Asking for a whole album is another matter. In this day of singles, the album format is either a commercial relic, or, more generously, an embodiment of the artist as she presents herself in the space of a show. Heck, kids listen to pieces of songs, these days. But let’s say, ‘album’ is your chosen conveyance of yourself as an artist. How many styles do you need to pursue as an artist? How many will hang together for a listener?
The music brings to mind mid-70’s Journey, and appropriately, it’s about an emotional journey. Use the time machine, then- or no? The Internet’s full of ways to build the future. Who among us hasn’t taken its information highways in search, at some point, of our past?
Music's intended as a companion, but there are some kinds of music predisposed to evoking introspection. It's not that you can't put on "Time Machine" at a party- you could certainly throw one with "Sidewalkbye" playing, if only in your car. It rocks out without speed, almost drifting there in space like a portal. There's a temptation to evade going where it leads, Painter says. "This time machine can't find you online" is the sort of post-cyberpunk lyric Neal Peart might’ve written. "So send me a letter...send me a letter to the same address."
It occurs to me how few of my generational companions have claimed one address for seventeen or so years. To stop moving is to settle down, and maybe I just haven't spent as much time with settled people aside from my family. I think a relatively new realization for our generation- I believe Liz is near my age or a bit younger-is one that the 1990s might be as nostalgic a place as we're likely to find again. "Set a course for 1999" could be a callback to a specific time and place and person. It can be a desire to start this crazy century over again- to reclaim a place that feels like woefully lost potential.
But what if there's no such thing as a lost opportunity?
Does the open road lead to the past, or to a future? I think, amidst a wash of wah-guitars, Liz leaves it ambiguous to suit your own purpose.
Cecil Louis Disharoon, Jr.
I have a bit of bio info on my website lizpainter.com. - Liz

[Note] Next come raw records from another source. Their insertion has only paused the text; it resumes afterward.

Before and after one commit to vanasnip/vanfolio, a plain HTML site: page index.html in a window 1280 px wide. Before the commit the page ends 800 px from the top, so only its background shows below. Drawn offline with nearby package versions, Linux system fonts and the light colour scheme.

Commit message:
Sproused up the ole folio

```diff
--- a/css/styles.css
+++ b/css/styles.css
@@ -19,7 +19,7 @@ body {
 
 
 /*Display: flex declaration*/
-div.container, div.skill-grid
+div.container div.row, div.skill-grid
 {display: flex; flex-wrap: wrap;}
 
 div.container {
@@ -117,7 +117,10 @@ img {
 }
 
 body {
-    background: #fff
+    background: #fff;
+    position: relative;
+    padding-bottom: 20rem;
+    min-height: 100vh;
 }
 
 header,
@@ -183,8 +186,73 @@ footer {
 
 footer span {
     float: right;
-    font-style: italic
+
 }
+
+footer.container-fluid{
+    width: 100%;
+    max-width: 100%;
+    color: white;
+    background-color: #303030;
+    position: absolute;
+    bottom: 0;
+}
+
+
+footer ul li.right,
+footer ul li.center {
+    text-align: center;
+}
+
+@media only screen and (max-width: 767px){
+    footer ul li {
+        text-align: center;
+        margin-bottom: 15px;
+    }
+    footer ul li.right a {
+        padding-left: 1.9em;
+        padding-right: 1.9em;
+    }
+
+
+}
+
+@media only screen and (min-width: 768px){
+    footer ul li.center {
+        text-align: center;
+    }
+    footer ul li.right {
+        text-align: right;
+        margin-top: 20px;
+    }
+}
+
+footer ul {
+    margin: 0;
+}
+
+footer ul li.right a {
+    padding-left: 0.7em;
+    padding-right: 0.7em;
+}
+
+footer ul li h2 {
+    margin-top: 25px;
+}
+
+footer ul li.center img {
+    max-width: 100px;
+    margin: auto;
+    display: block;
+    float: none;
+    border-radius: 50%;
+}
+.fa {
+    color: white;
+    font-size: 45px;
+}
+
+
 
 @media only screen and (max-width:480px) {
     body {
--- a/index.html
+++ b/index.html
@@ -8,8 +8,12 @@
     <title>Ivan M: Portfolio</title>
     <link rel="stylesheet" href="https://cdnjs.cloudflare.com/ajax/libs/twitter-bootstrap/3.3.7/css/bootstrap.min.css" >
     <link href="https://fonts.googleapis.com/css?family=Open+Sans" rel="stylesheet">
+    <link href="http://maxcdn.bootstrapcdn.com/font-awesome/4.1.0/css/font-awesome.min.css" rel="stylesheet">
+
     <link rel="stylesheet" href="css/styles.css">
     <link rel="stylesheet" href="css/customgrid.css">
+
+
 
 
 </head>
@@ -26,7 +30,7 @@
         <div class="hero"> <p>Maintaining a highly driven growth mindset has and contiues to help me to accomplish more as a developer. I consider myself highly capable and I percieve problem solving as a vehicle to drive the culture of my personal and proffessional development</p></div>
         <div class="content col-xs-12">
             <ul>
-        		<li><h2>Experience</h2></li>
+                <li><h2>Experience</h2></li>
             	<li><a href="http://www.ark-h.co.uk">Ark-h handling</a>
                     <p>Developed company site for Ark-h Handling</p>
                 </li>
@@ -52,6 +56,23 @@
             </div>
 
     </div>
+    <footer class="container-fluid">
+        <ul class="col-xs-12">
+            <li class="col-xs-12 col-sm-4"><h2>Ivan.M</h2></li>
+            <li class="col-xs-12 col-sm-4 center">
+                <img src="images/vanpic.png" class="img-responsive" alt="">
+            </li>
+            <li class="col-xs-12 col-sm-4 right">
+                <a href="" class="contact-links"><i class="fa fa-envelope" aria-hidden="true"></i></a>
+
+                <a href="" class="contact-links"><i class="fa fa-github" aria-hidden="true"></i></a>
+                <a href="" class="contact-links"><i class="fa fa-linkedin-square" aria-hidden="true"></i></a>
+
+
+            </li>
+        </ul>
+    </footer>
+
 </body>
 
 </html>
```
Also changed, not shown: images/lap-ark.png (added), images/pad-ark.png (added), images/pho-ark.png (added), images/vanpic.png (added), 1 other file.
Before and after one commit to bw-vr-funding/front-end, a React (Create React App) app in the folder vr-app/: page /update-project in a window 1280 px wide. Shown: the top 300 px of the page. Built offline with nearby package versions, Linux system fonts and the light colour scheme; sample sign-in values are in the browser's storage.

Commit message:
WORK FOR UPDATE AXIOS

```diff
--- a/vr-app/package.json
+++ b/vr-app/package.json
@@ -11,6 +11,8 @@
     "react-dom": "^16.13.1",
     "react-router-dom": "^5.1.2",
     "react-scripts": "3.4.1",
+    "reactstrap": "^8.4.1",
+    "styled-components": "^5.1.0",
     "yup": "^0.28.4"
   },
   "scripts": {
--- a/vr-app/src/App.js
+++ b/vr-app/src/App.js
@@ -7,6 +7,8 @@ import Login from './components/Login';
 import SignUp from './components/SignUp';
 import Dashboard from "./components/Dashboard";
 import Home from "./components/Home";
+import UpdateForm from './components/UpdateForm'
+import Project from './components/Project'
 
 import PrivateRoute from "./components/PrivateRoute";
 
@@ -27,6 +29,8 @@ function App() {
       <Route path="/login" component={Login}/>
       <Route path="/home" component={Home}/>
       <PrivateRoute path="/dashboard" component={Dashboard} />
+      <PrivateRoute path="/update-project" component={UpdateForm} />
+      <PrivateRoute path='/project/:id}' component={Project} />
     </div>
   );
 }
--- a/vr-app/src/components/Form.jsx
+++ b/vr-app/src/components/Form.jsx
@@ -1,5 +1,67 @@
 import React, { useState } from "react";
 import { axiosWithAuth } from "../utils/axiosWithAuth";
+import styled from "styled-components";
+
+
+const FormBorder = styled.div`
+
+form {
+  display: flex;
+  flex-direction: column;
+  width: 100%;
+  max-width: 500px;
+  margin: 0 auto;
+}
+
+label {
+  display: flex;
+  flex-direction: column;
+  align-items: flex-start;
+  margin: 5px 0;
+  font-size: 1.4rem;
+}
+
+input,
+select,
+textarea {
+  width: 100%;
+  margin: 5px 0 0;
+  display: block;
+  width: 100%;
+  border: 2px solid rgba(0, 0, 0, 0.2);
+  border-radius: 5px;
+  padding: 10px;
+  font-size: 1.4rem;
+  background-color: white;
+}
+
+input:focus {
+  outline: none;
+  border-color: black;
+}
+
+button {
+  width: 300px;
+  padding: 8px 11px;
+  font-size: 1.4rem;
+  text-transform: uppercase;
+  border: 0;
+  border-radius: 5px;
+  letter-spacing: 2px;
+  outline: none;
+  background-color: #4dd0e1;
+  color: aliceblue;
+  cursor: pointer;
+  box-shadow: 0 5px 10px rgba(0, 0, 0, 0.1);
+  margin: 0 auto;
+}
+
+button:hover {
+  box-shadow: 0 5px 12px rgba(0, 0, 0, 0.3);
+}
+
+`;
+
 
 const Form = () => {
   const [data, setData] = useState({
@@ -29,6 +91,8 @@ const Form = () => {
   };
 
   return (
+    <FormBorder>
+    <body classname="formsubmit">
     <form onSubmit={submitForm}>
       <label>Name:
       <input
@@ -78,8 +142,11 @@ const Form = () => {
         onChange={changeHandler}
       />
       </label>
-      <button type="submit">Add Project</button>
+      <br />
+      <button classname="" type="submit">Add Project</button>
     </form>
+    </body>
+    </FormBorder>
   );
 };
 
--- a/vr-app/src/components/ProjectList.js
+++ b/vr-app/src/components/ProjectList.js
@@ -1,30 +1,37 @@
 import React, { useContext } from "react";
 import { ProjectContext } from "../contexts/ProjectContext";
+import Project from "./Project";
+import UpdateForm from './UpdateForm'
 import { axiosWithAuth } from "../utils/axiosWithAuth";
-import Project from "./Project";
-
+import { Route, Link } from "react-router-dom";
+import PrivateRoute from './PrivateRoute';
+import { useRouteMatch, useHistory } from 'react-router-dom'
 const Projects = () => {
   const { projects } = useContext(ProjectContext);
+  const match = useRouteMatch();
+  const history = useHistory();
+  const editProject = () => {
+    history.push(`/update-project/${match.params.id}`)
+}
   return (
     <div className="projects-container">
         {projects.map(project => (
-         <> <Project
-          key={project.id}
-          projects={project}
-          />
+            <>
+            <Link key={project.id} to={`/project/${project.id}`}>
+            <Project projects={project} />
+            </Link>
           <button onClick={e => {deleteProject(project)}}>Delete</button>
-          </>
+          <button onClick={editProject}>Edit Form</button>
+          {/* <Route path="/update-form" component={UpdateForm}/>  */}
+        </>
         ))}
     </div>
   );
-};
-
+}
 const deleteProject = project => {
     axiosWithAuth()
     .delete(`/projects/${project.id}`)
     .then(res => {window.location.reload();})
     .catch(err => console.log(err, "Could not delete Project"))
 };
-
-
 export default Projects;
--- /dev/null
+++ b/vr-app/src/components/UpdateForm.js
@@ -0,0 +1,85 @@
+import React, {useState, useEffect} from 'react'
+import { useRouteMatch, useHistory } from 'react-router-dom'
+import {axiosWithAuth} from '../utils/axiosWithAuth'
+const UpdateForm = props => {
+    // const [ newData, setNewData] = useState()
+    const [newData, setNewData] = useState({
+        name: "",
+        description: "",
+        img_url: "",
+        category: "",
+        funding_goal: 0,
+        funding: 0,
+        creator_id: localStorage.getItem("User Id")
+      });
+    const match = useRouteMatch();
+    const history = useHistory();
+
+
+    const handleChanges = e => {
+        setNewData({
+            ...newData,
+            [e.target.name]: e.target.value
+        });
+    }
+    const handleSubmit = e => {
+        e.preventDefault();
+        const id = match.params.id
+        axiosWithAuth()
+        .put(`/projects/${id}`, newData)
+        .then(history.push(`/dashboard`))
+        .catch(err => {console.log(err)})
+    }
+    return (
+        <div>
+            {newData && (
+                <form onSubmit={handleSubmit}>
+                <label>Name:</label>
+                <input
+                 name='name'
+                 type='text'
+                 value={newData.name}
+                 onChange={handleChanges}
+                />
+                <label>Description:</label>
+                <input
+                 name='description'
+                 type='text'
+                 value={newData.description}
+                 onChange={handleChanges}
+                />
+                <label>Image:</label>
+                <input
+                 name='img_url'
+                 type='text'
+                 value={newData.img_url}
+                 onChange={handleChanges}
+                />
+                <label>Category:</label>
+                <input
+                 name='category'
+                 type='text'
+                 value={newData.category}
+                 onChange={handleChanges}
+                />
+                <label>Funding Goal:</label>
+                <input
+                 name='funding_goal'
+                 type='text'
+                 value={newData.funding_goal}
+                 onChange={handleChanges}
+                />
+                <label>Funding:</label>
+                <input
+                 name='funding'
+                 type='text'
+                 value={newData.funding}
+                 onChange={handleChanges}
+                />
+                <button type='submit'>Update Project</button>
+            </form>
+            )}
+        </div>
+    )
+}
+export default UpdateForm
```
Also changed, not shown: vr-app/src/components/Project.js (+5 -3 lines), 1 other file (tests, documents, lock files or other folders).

Cecil is the writer of the novel Anywhere With You, the book Be Chill, Cease ill, and the upcoming IDW Publishing comic book series Hero Duty. He contributes regularly to V3 Magazine, and has played music professionally for over ten years.